** Opening GIVEN RECORDS block **

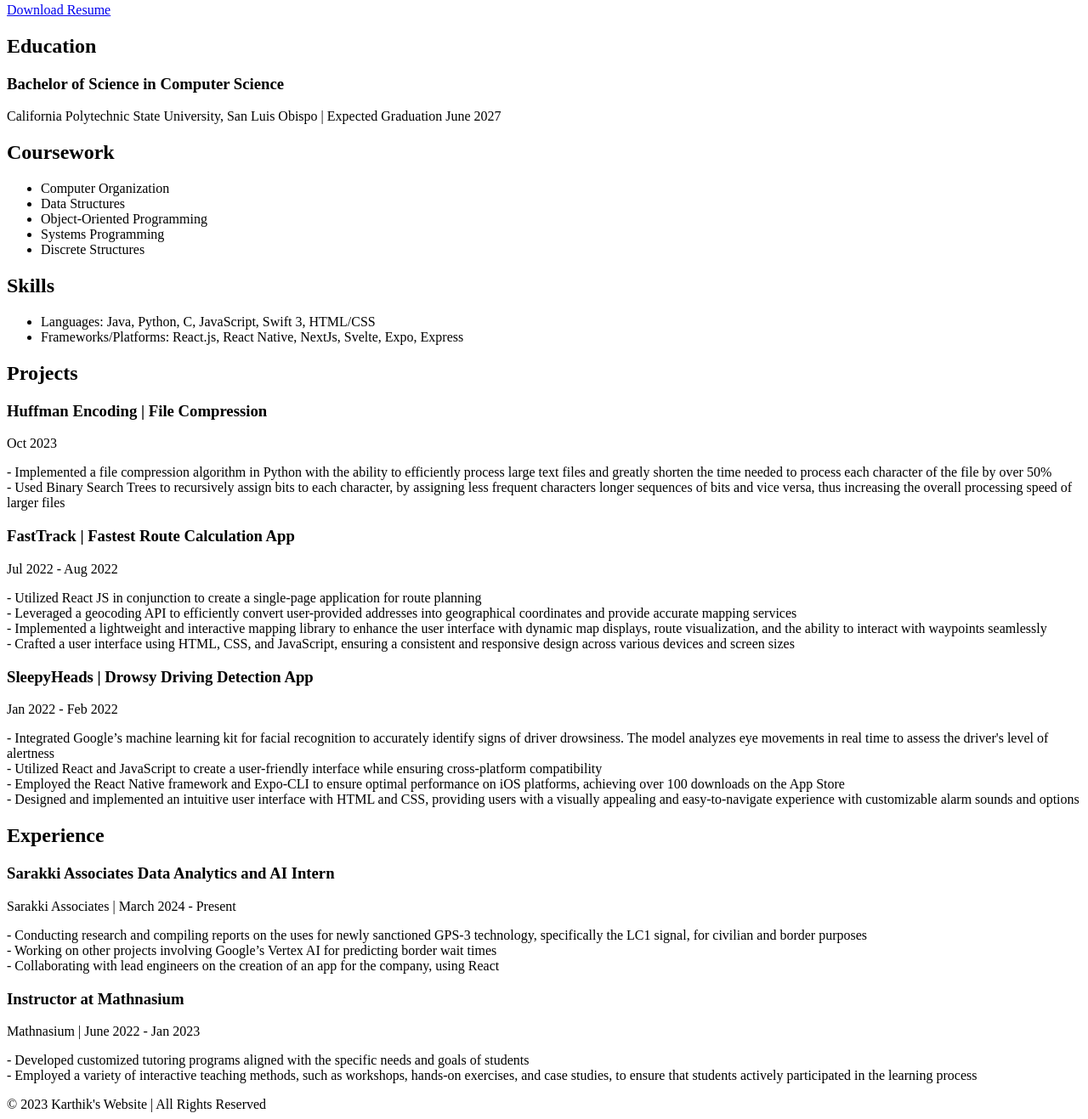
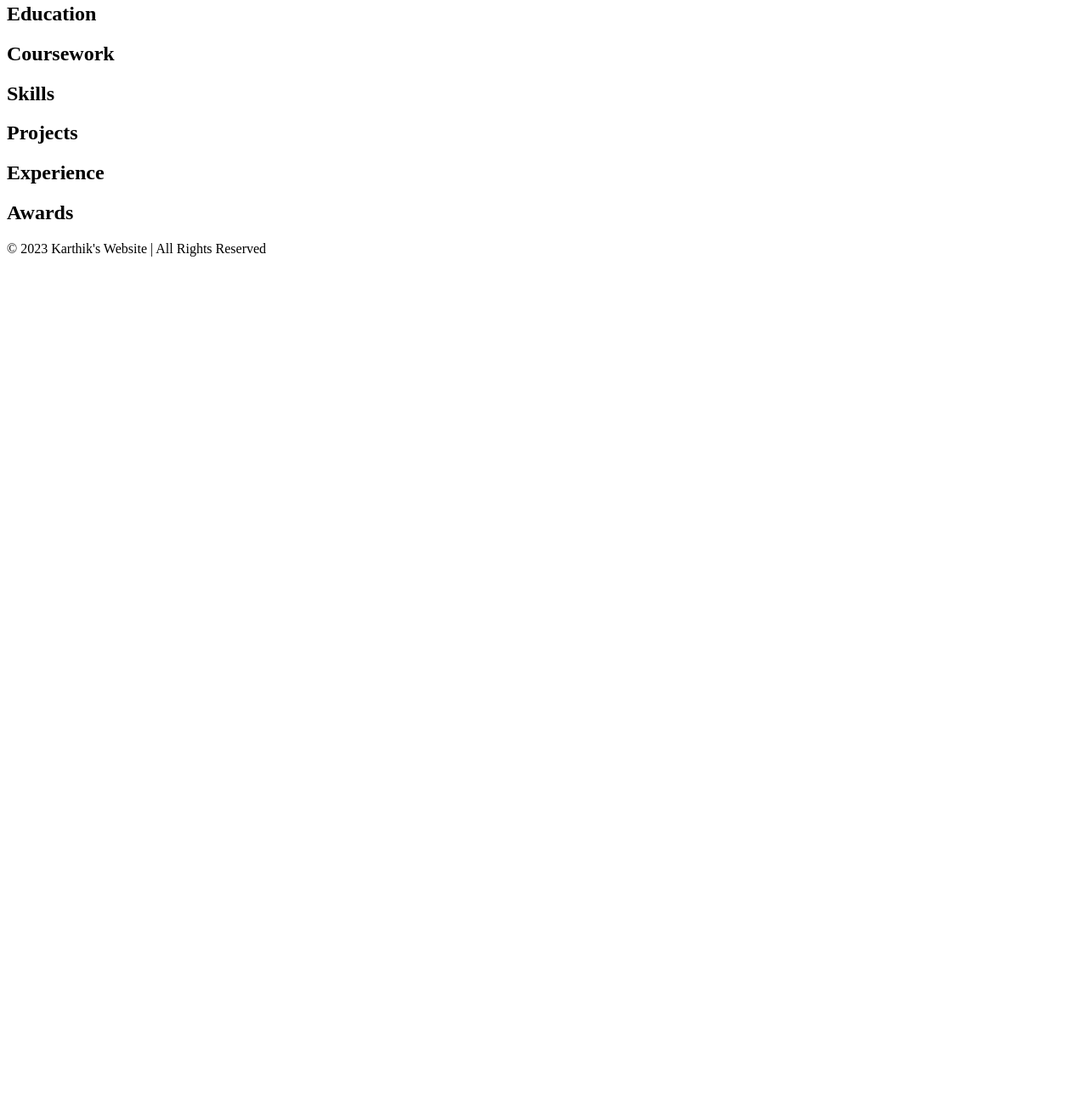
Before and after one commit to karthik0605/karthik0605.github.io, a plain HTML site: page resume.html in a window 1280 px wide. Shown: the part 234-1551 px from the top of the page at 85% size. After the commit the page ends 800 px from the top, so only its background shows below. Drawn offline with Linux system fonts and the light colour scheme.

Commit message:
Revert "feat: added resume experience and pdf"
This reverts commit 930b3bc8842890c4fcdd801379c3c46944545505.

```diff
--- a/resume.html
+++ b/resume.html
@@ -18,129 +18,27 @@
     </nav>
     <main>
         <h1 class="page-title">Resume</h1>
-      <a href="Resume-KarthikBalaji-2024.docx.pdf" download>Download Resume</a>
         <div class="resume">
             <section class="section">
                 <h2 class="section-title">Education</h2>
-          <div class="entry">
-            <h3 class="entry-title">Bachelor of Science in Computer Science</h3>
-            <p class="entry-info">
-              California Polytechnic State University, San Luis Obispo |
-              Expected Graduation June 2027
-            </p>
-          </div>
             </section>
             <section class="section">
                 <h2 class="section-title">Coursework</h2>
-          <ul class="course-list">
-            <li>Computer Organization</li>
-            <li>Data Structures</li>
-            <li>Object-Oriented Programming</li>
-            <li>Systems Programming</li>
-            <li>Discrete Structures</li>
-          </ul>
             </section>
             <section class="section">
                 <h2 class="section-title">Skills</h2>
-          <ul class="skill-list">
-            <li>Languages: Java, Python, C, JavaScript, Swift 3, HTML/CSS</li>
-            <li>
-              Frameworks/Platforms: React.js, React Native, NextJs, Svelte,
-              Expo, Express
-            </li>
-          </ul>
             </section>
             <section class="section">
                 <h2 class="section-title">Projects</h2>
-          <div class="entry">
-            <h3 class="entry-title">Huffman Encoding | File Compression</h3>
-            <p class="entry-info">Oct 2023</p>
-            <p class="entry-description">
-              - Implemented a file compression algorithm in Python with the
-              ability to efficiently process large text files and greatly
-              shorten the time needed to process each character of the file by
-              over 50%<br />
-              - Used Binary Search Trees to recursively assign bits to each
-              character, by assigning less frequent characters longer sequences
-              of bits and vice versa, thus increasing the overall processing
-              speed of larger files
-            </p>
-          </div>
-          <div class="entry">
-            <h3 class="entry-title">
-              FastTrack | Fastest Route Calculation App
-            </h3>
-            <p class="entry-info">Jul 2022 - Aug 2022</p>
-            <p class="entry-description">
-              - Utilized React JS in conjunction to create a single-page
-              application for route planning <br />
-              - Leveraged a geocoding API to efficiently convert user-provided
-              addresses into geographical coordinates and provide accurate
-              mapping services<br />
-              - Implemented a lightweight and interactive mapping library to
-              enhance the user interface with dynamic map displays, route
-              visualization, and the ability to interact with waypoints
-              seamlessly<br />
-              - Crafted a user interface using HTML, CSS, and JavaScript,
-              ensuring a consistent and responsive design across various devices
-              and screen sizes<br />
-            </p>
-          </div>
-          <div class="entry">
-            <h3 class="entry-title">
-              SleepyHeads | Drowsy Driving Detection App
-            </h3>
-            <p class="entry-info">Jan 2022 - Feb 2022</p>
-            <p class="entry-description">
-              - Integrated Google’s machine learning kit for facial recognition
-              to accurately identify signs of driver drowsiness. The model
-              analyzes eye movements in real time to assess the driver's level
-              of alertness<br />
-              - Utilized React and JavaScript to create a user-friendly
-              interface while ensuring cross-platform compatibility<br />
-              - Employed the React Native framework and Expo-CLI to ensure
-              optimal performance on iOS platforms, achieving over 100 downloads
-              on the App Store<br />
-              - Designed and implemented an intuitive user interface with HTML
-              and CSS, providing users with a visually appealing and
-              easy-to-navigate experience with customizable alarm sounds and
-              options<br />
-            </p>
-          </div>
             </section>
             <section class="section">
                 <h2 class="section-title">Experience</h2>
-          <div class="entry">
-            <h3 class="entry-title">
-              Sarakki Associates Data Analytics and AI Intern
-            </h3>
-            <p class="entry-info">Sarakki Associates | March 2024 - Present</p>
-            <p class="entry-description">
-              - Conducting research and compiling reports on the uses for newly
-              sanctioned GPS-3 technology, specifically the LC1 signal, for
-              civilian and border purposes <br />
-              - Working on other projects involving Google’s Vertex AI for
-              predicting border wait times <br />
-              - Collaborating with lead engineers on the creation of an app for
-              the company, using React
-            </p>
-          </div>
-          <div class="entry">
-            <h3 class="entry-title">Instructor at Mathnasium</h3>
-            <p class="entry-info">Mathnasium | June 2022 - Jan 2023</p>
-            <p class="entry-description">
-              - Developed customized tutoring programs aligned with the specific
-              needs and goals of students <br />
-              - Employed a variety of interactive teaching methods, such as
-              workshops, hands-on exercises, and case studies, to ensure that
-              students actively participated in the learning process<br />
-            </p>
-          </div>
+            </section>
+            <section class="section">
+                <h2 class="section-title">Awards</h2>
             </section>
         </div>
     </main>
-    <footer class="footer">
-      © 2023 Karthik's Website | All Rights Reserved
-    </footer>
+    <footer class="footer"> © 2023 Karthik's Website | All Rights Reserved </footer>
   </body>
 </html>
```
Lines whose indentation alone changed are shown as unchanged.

** Closing GIVEN RECORDS block **
** Opening GIVEN RECORDS block **

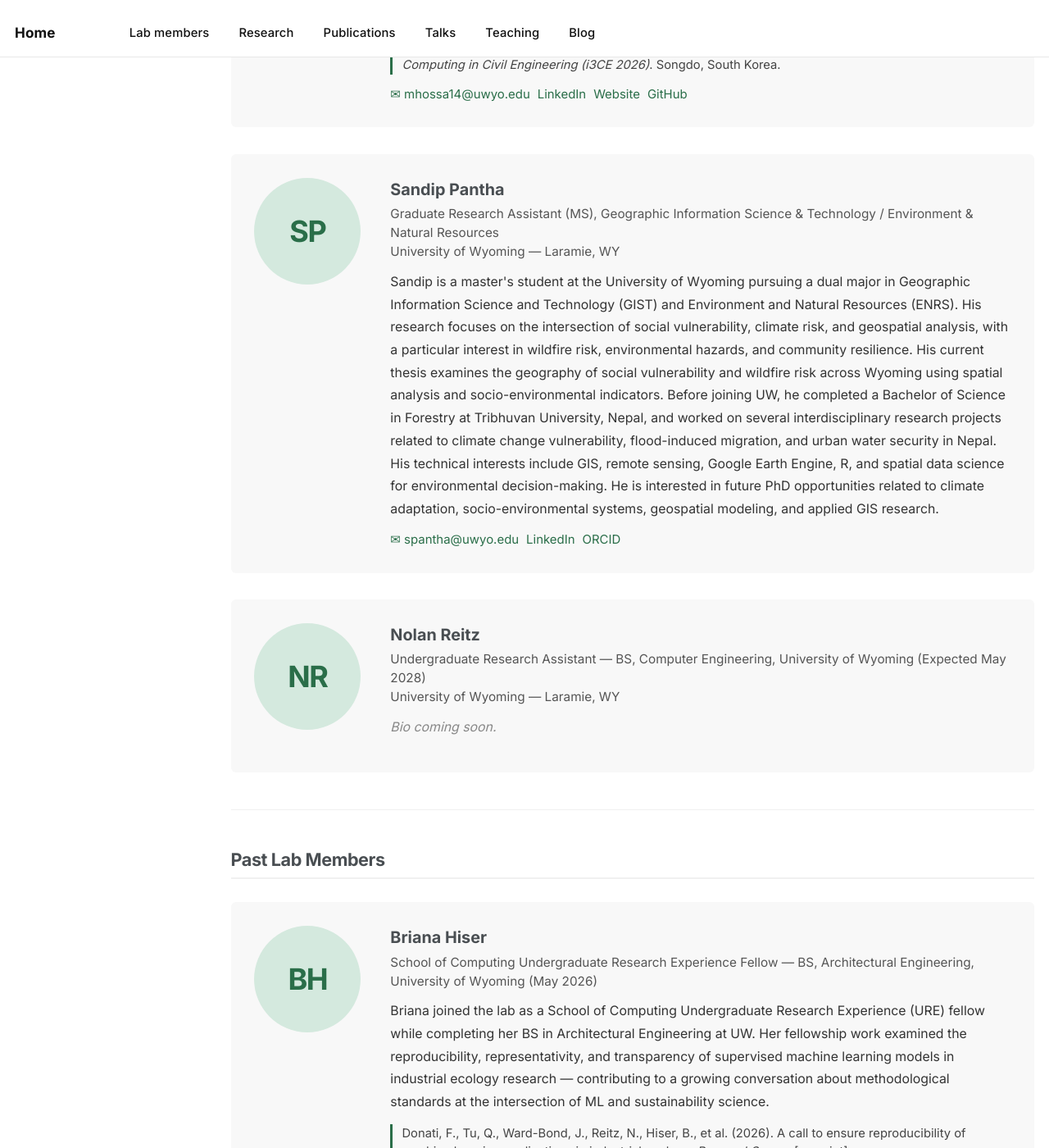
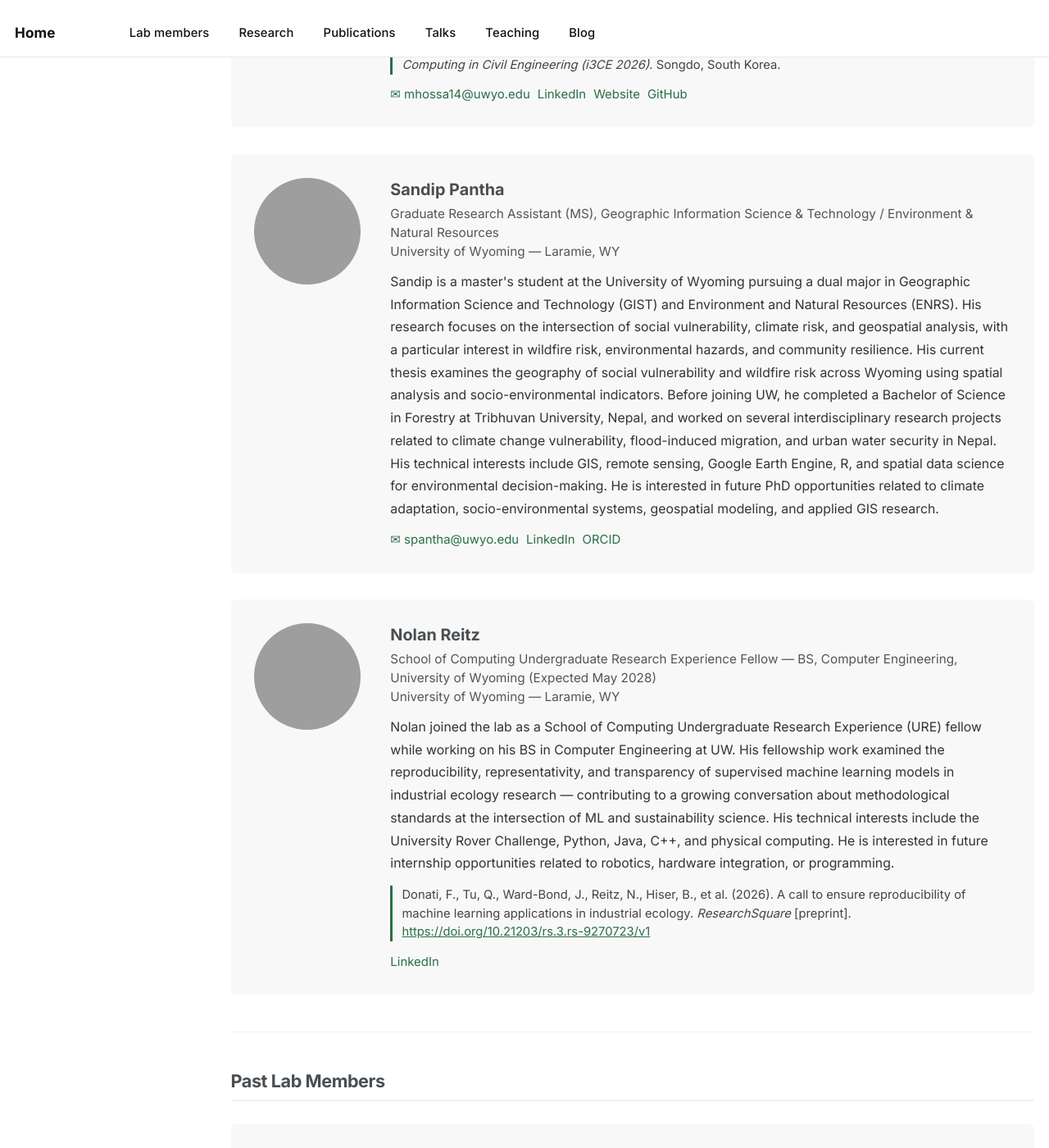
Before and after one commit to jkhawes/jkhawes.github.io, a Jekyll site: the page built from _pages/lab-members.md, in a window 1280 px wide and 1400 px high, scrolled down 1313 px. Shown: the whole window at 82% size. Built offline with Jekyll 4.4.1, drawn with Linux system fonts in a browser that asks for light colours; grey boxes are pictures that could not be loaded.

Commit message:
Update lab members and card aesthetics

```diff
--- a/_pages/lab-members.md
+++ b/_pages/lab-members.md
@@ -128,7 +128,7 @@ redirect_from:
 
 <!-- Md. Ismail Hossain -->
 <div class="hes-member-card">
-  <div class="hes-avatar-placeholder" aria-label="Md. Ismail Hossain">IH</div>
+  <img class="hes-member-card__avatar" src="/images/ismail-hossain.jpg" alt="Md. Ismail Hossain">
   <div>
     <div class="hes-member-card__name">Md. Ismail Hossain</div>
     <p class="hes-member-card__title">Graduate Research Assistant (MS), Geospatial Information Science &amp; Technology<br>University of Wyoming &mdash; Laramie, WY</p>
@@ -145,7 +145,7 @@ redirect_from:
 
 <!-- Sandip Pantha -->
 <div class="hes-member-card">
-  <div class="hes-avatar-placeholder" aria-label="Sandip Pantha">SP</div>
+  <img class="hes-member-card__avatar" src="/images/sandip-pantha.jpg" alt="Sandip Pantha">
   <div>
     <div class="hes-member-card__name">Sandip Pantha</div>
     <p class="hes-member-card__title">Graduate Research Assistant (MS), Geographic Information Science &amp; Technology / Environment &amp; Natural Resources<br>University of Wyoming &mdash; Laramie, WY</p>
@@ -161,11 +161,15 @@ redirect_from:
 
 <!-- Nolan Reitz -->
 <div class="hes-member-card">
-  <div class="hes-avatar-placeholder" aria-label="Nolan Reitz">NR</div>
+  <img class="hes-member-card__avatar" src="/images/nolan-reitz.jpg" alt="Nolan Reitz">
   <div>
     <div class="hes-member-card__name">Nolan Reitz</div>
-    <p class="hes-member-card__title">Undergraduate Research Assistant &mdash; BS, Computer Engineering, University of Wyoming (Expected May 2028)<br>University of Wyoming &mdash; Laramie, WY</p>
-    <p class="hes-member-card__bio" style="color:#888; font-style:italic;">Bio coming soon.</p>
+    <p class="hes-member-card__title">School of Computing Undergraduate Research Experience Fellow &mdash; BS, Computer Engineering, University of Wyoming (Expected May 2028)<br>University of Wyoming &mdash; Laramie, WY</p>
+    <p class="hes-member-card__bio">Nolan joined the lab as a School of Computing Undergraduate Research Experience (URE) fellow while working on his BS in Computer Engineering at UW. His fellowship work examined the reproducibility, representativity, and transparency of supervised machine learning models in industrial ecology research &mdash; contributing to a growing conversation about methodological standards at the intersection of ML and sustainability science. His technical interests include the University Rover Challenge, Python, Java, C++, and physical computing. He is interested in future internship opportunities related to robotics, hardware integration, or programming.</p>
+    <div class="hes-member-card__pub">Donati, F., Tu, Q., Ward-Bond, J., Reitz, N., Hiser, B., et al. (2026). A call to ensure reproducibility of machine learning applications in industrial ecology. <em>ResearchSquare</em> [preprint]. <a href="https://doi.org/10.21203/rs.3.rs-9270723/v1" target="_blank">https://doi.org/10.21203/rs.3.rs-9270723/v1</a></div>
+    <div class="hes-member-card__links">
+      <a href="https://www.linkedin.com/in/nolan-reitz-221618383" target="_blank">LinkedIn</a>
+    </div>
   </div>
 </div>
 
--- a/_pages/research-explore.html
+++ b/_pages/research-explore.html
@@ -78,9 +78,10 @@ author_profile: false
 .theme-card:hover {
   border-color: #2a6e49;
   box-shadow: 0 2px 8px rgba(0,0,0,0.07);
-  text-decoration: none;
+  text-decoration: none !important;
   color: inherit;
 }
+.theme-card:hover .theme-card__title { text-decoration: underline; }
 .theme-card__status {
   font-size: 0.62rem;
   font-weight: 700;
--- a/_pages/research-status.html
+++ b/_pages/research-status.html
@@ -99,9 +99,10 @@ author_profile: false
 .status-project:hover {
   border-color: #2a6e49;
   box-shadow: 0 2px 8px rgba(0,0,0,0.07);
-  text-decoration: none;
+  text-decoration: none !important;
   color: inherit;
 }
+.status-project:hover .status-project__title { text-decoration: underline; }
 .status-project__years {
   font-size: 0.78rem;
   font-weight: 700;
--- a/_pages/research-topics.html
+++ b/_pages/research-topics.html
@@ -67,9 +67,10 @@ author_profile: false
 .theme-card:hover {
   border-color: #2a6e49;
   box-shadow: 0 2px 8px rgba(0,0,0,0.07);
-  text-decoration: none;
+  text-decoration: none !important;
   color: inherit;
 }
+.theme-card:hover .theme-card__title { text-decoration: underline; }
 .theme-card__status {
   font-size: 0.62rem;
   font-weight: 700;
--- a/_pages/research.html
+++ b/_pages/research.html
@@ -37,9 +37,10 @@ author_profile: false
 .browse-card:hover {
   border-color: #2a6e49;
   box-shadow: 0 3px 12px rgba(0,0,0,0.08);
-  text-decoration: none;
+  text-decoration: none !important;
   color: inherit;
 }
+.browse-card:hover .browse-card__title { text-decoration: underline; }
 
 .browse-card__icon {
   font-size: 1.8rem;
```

** Closing GIVEN RECORDS block **

PROMPT: State the number of lines in these entries where the word "false" occurs, without any other words.

THE ANSWER: 4